The omega-3 fatty acids in fish counter the worst effects of air pollutants, which can shrink the hippocampus and the amount of white matter in the brain, responsible for memory and problem-solving.
Researchers from Columbia University in New York studied 1,315 women with an average age of 70 and who weren't showing any signs of dementia. They measured the amount of fish they ate every week and included in the tally were steamed and baked (roast) fish and canned tuna, but excluded any fried fish as the method of cooking damages the fatty acids. They also measured the amount of air pollutants in the areas where the women lived.
The women with higher levels of omega-3 in their blood had more white matter, and the fats also protected the brain of the women living in more polluted areas, the researchers found.
The research underlines the importance of omega-3 on brain health.
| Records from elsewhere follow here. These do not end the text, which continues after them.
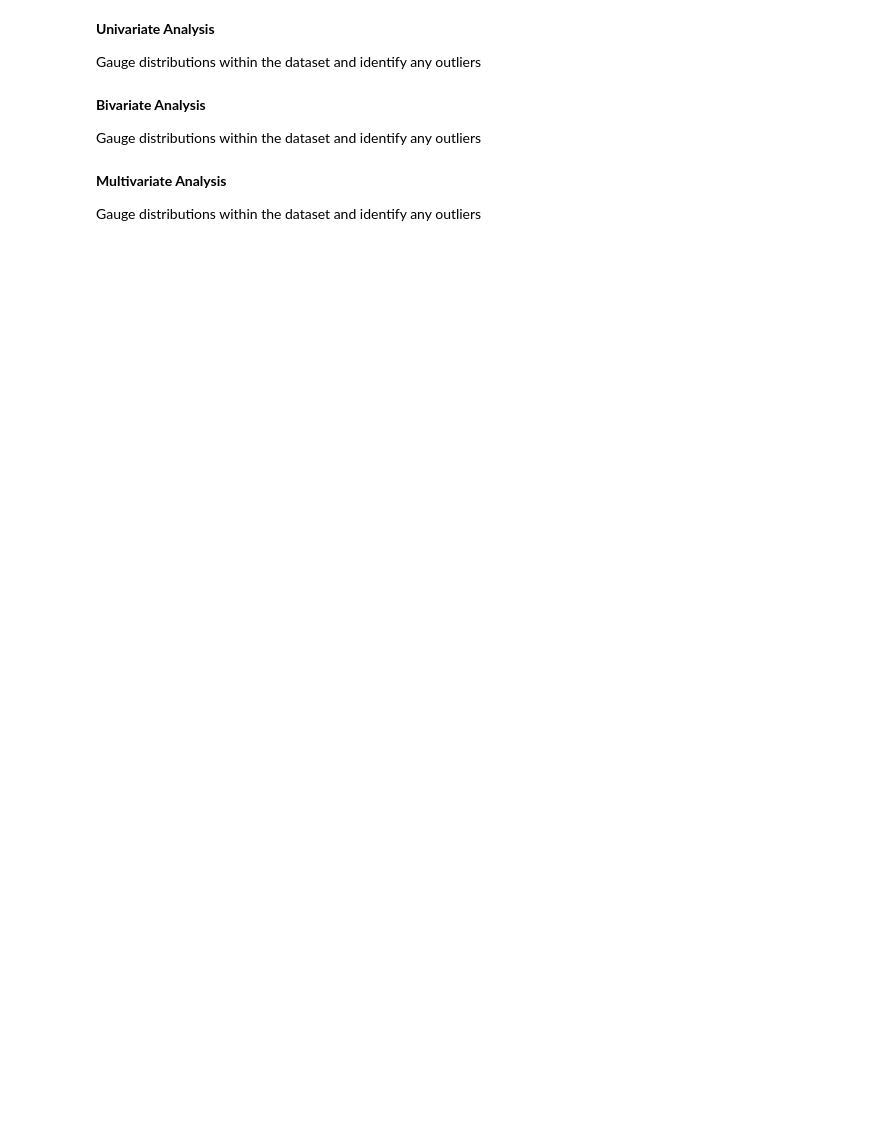
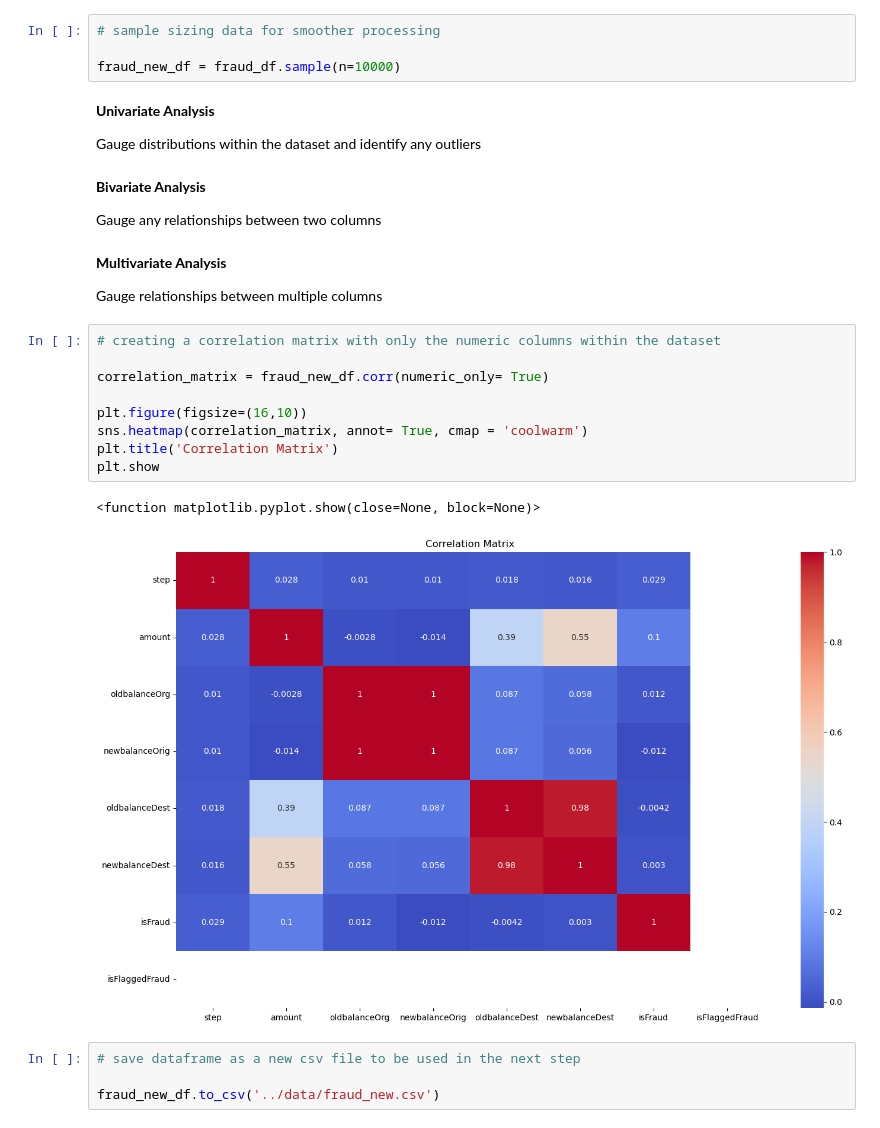
Before and after one commit to nasehacho/financial-fraud-detection, a Jupyter notebook: notebooks/01-Fraud-Data-Initial-EDA.ipynb, the cells around one changed output. Saved outputs shown, nothing was run; the diff lists cells and outputs as text; blank space fills up the shorter version.

```diff
--- a/notebooks/01-Fraud-Data-Initial-EDA.ipynb
+++ b/notebooks/01-Fraud-Data-Initial-EDA.ipynb
@@ -55,6 +59,10 @@ newbalanceDest    0
 isFraud           0
 isFlaggedFraud    0
 dtype: int64
+# %%
+# sample sizing data for smoother processing
+
+fraud_new_df = fraud_df.sample(n=10000)
 # %% [markdown]
 **Univariate Analysis**
 
@@ -62,8 +70,24 @@ Gauge distributions within the dataset and identify any outliers
 # %% [markdown]
 **Bivariate Analysis**
 
-Gauge distributions within the dataset and identify any outliers
+Gauge any relationships between two columns
-# %% [markdown]
-**Multivariate Analysis**
-
-Gauge distributions within the dataset and identify any outliers
+# %% [markdown]
+**Multivariate Analysis**
+
+Gauge relationships between multiple columns
+# %%
+# creating a correlation matrix with only the numeric columns within the dataset
+
+correlation_matrix = fraud_new_df.corr(numeric_only= True)
+
+plt.figure(figsize=(16,10))
+sns.heatmap(correlation_matrix, annot= True, cmap = 'coolwarm')
+plt.title('Correlation Matrix')
+plt.show
+# %% [output]
+<function matplotlib.pyplot.show(close=None, block=None)>
+[figure, added]
+# %%
+# save dataframe as a new csv file to be used in the next step
+
+fraud_new_df.to_csv('../data/fraud_new.csv')
```
Also changed, not shown: parts of 3 cells of this notebook.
Earlier studies found the fats also counter inflammation and help maintain brain structure as we get older.